## EXERCISE REQUIREMENTS:
When you write out the listing below, keep each word exactly as it stands and drop the pictures.

## THE INPUT:
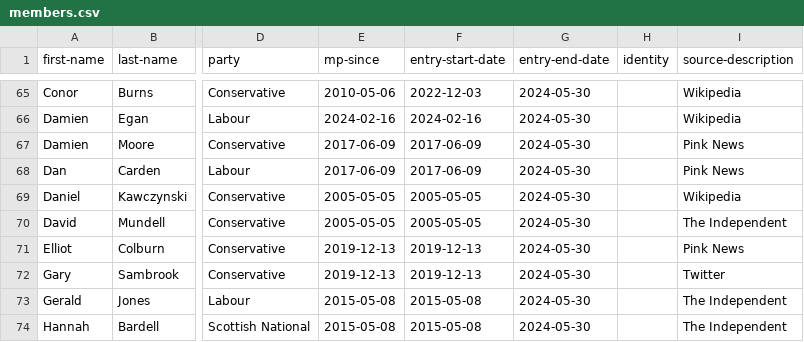
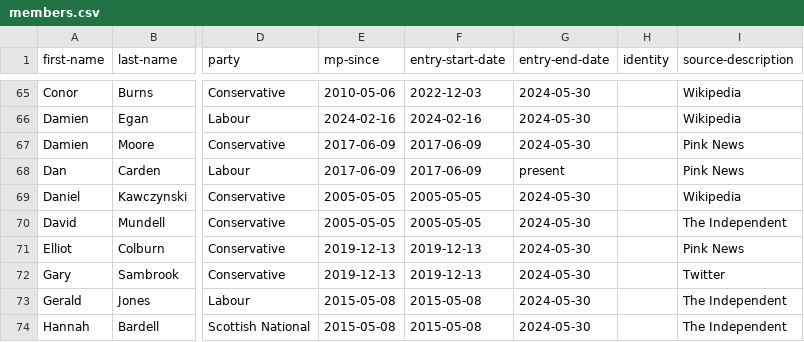
Before and after one commit to johnpeart/lgbt-mp, a CSV file: _data/members.csv, drawn as a sheet; only a part is shown, gaps mark what is left out; the diff names each change by its address in the sheet, - before the commit and + after, or states it on an @@ line.

Commit message:
Add Dan Carden (Labour)

```diff
--- a/_data/members.csv
+++ b/_data/members.csv
-G68 (entry-end-date): 2024-05-30
+G68 (entry-end-date): present
```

## WRITTEN REPLY:
Before and after one commit to johnpeart/lgbt-mp, a CSV file: _data/members.csv, drawn as a sheet; only a part is shown, gaps mark what is left out; the diff names each change by its address in the sheet, - before the commit and + after, or states it on an @@ line.

Commit message:
Add Dan Carden (Labour)

```diff
--- a/_data/members.csv
+++ b/_data/members.csv
-G68 (entry-end-date): 2024-05-30
+G68 (entry-end-date): present
```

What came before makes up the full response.